From Grapes to Glass
What makes Greyfriars English Sparkling Wine so special
Wine in England and in particular sparkling wine is currently going through a recent boom. Several factors have caused this. Climate change and warming has moved the northerly limit from the south of the English Channel to somewhere between Oxford and Birmingham for grape growing and wine production. The chalk geology of the North and South Downs is the same as one finds in Champagne and is particularly good for growing Pinot Noir and Chardonnay. In addition, increased investment and professionalism has raised the standard of all viticulture and winemaking in England.
There has been an noticeable focus on sparkling wine production rather than still wine. Making sparkling wine using the traditional method requires slightly less ripe (lower sugars) and slightly more acidic grapes than still wine production. Therefore, the climate in Southern England is consistently warm enough to produce world class, high quality and consistent English Sparkling Wine. It is no longer a shock for English Sparkling Wine to beat the top Champagnes in blind taste testings.

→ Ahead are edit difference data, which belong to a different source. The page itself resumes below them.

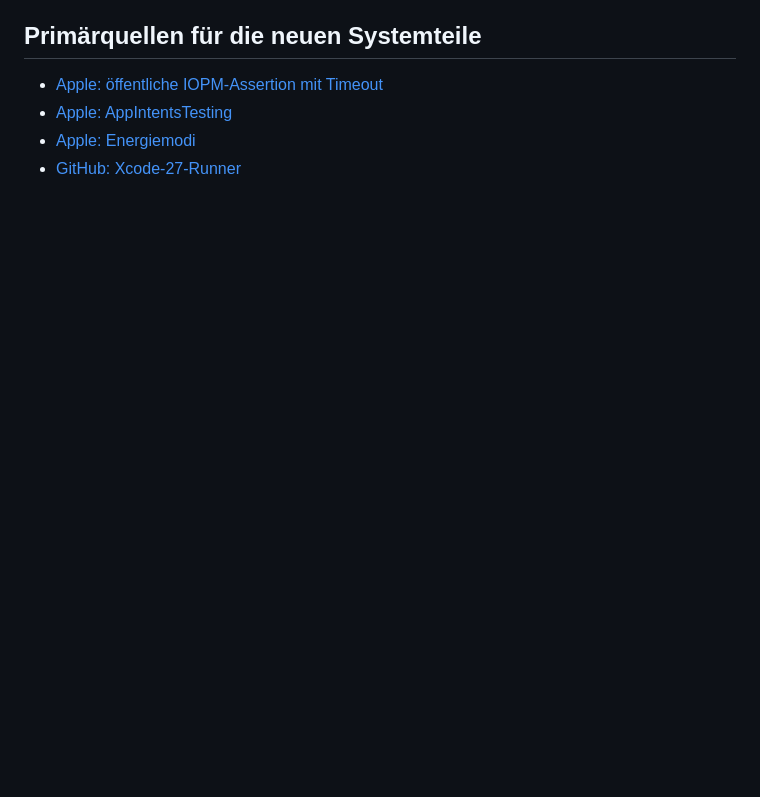
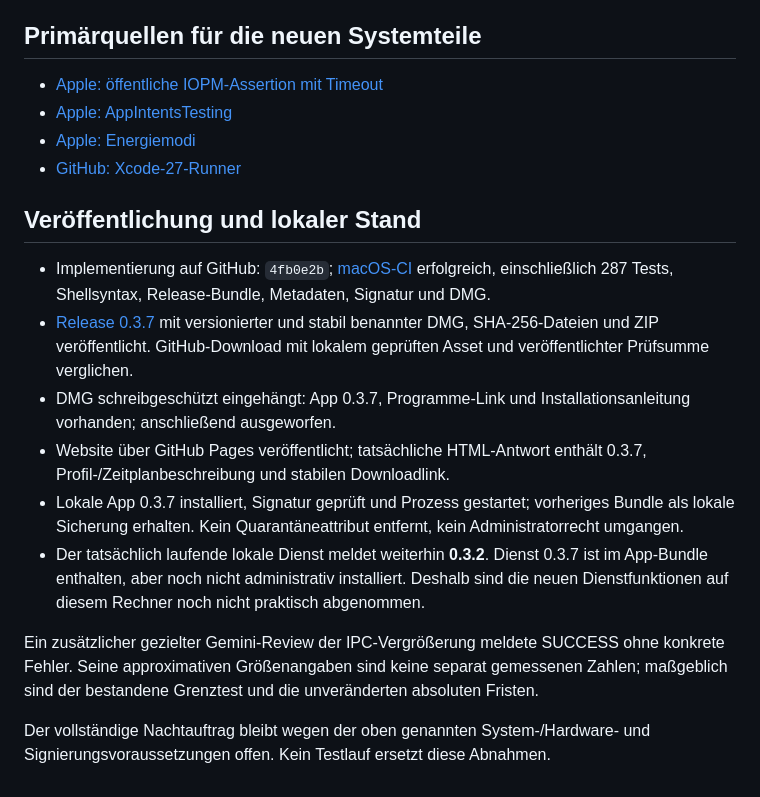
Before and after one commit to darkspike1988/BatteryGuard, a Markdown page: docs/NIGHT_RESULTS.md, the part around the change. GitHub-like rendering; blank space fills up the shorter version.

Commit message:
Record verified 0.3.7 release and outstanding acceptance gates

```diff
--- a/docs/NIGHT_RESULTS.md
+++ b/docs/NIGHT_RESULTS.md
@@ -39,3 +39,16 @@ Der letzte Claude-Aufruf meldet `Individual quota reached` und Status ERROR, ohn
 - [Apple: AppIntentsTesting](https://developer.apple.com/documentation/appintentstesting/testing-your-app-intents-code)
 - [Apple: Energiemodi](https://support.apple.com/en-us/101613)
 - [GitHub: Xcode-27-Runner](https://github.com/actions/runner-images/blob/main/images/macos/xcode-27-arm64-Readme.md)
+
+## Veröffentlichung und lokaler Stand
+
+- Implementierung auf GitHub: `4fb0e2b`; [macOS-CI](https://github.com/darkspike1988/BatteryGuard/actions/runs/37253178338) erfolgreich, einschließlich 287 Tests, Shellsyntax, Release-Bundle, Metadaten, Signatur und DMG.
+- [Release 0.3.7](https://github.com/darkspike1988/BatteryGuard/releases/tag/v0.3.7) mit versionierter und stabil benannter DMG, SHA-256-Dateien und ZIP veröffentlicht. GitHub-Download mit lokalem geprüften Asset und veröffentlichter Prüfsumme verglichen.
+- DMG schreibgeschützt eingehängt: App 0.3.7, Programme-Link und Installationsanleitung vorhanden; anschließend ausgeworfen.
+- Website über GitHub Pages veröffentlicht; tatsächliche HTML-Antwort enthält 0.3.7, Profil-/Zeitplanbeschreibung und stabilen Downloadlink.
+- Lokale App 0.3.7 installiert, Signatur geprüft und Prozess gestartet; vorheriges Bundle als lokale Sicherung erhalten. Kein Quarantäneattribut entfernt, kein Administratorrecht umgangen.
+- Der tatsächlich laufende lokale Dienst meldet weiterhin **0.3.2**. Dienst 0.3.7 ist im App-Bundle enthalten, aber noch nicht administrativ installiert. Deshalb sind die neuen Dienstfunktionen auf diesem Rechner noch nicht praktisch abgenommen.
+
+Ein zusätzlicher gezielter Gemini-Review der IPC-Vergrößerung meldete SUCCESS ohne konkrete Fehler. Seine approximativen Größenangaben sind keine separat gemessenen Zahlen; maßgeblich sind der bestandene Grenztest und die unveränderten absoluten Fristen.
+
+Der vollständige Nachtauftrag bleibt wegen der oben genannten System-/Hardware- und Signierungsvoraussetzungen offen. Kein Testlauf ersetzt diese Abnahmen.
```
Also changed, not shown: ROADMAP.md (+1 -1 lines), docs/api.md (+33 -1 lines).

In 2016 Britain produced around five million bottles of wine of which two thirds were sparkling. However English wine production is still very small and although this sounds like a lot, here in Britain we consume a whopping two billion bottles of wine in total a year, plus one hundred million bottles of Champagne and other sparkling wines as well as sixty million bottles of Prosecco. The opportunity for Greyfriars along with all UK vineyards is to persuade the British public to consume a little less wine from our overseas winemaking friends and more of our English wine. This is our ongoing challenge.